The Valmont Station is one of the oldest electric plants operating in the United States. Construction of the plant was started in 1921, and it began operating in 1924. By 1942, the plant had four generators producing a total of 122.5 megawatts of electricity and was the largest power plant west of the Missouri River. Valmont remained Xcel Energy’s largest plant in Colorado into the 1960s.
Unit V5 was constructed at the Valmont Plant and went online in 1964. This generator primarily runs on coal, but can also be fueled by natural gas. It has an output of 186 megawatts. Unit V6 was added to the plant in 1973 and can run on either natural gas or fuel oil. It has an output of 43 megawatts. Unit V5 is cooled by water circulating from three lakes surrounding the plant. In 1986, the original four units were decommissioned, leaving only V5 and V6 operating for Xcel Energy.
The two generators owned by Southwest Generation are both fueled by natural gas.
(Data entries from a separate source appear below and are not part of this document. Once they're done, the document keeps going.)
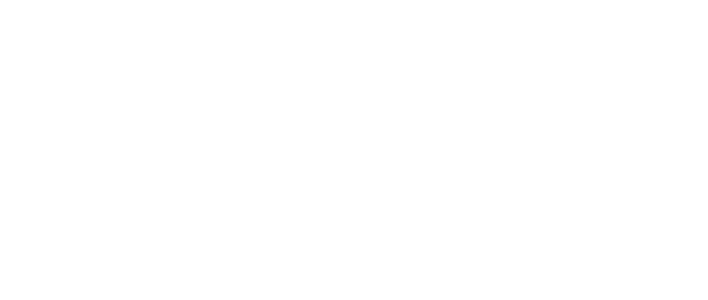
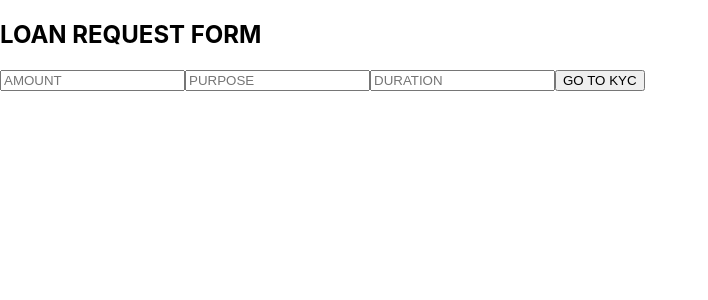
Before and after one commit to Rashik8606/CrediSure, a React (Create React App) app in the folder frontend/credisurehome/: page /loan-request-form in a window 1280 px wide. Before the commit this address had no page. Shown: the top 300 px of the page, without its empty margins (0-708 px from the left). Built offline with nearby package versions, Linux system fonts and the light colour scheme.

Commit message:
Admin Page Modified

```diff
--- a/frontend/credisurehome/src/App.js
+++ b/frontend/credisurehome/src/App.js
@@ -6,6 +6,7 @@
 import AdminPage from './pages/AdminPage';
 import BorrowerPage from './pages/BorrowerPage';
 import ChangePassword from './auth/ChangePassword';
+import LoanRequestForm from './pages/LoanRequestForm';
 
 
 function App() {
@@ -19,6 +20,7 @@
         <Route path='/admin/dashboard' element={<AdminPage />}/>
         <Route path='/borrower/dashboard' element={< BorrowerPage/>}/>
         <Route path='/change-password' element={< ChangePassword/>}/>
+        <Route path='/loan-request-form' element={< LoanRequestForm/>}/>
 
       </Routes>
     </Router>
--- a/frontend/credisurehome/src/pages/AdminPage.js
+++ b/frontend/credisurehome/src/pages/AdminPage.js
@@ -46,23 +46,22 @@
           {loans.map((loan)=>(
             <tr key={loan.id}>
               <td>{loan.borrower_username}</td>
-              <td> $ {loan.amount}</td>
-              <td className={loan.status}>{loan.status}</td>
+              <td>${loan.amount}</td>
+              <td className={`status ${loan.status}`}>{loan.status}</td>
+              <td>{loan.kyc_status}</td>
 
               <td>
-                {loan.kyc_verified ? '✔ Verified' : "❌ Pending"}
-              </td>
-
-              <td>
-                {loan.status?.toLowerCase() === 'pending' && (
+                {loan.status === 'pending' && loan.kyc_status === 'verified' && (
                   <>
-                  <button className='approve' onClick={()=>approveLoans(loan.id)}>Approve</button>
-                  <button className='reject' onClick={()=>rejectLoans(loan.id)}>Reject</button>
+                    <button className="approve" onClick={() => approveLoans(loan.id)}>
+                      Approve
+                    </button>
+                    <button className="reject" onClick={() => rejectLoans(loan.id)}>
+                      Reject
+                    </button>
                   </>
                 )}
-
               </td>
-
             </tr>
           ))}
         </tbody>
--- a/frontend/credisurehome/src/pages/BorrowerPage.js
+++ b/frontend/credisurehome/src/pages/BorrowerPage.js
@@ -5,7 +5,8 @@
     <div>
       <h2>WELCOME TO Borrower Page</h2>
       <a href='/login'>BACK TO LOGIN</a><br/>
-      <a href='/change-password'>CHANGE THE PASSWORD</a>
+      <a href='/change-password'>CHANGE THE PASSWORD</a><br/>
+      <a href='/loan-request-form'>LOAN APPLICATION FORM</a>
     </div>
   )
 }
--- /dev/null
+++ b/frontend/credisurehome/src/pages/LoanRequestForm.js
@@ -0,0 +1,48 @@
+import React, { useState } from 'react'
+import { useNavigate } from 'react-router-dom'
+import API from '../api/axios';
+
+const LoanRequestForm = () => {
+    const navigate = useNavigate();
+
+    const [amount, setAmount] = useState('')
+    const [purpose, setPurpose] = useState('')
+    const [duration, setDuration] = useState('')
+    const [error, setError] = useState('')
+
+
+    const submitloan = async (e)=>{
+        e.preventDefault();
+
+        try{
+        const res =  await API.post('/loan/',{
+            amount,
+            purpose,
+            duration_months:duration
+        })
+
+        alert('Loan Created.Please Upload KYC')
+        navigate('/')
+    }catch{
+        setError('Failed to submit loan application')
+    }
+    }
+
+  return (
+    <div>
+      <h2>LOAN REQUEST FORM</h2>
+
+      <form onSubmit={submitloan}>
+        {error && <p>{error}</p>}
+
+        <input placeholder='AMOUNT' onChange={(e)=> setAmount(e.target.value)}/>
+        <input placeholder='PURPOSE' onChange={(e)=> setPurpose(e.target.value)}/>
+        <input placeholder='DURATION' onChange={(e)=>setDuration(e.target.value)}/>
+
+        <button type='submit'>GO TO KYC</button>
+      </form>
+    </div>
+  )
+}
+
+export default LoanRequestForm
```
One turbine has an output of 43 megawatts and the other has an output of 40 megawatts. All the electricity generated by these turbines is sold to and distributed by Xcel Energy. Counting all four units, the total electricity currently generated by the Valmont Station is 312 megawatts.
The three bodies of water surrounding the plant are not only valued for cooling purposes, but they attract a variety of flora and fauna. Waterfowl are abundant on the lakes, and great horned owls live in a nest box located at a height of 260 feet on one of Valmont’s three smoke stacks. Xcel Energy has installed a live webcam inside the nest box so the public can view the owls.
Valmont Station uses strict emissions-reducing technology that controls air pollution produced by the plant. It is the most emissions-efficient plant run by Xcel Energy. One of these control systems include what is called a baghouse, which vacuums the air and removes solid particulates. This reduces emissions that go through smokestacks by 99 percent.
Excel Energy also supports community-organized environmental initiatives, helping to raise funds for protection of the local plants and wild animals. Despite their work to improve the area surrounding them, past conditions inside their plants may have put employees at risk, as asbestos was frequently used as an insulator in the building itself, and on the equipment. As the plants with these asbestos materials aged, it became increasingly likely employees came into contact with the material, especially if they were given no protective equipment to reduce exposure.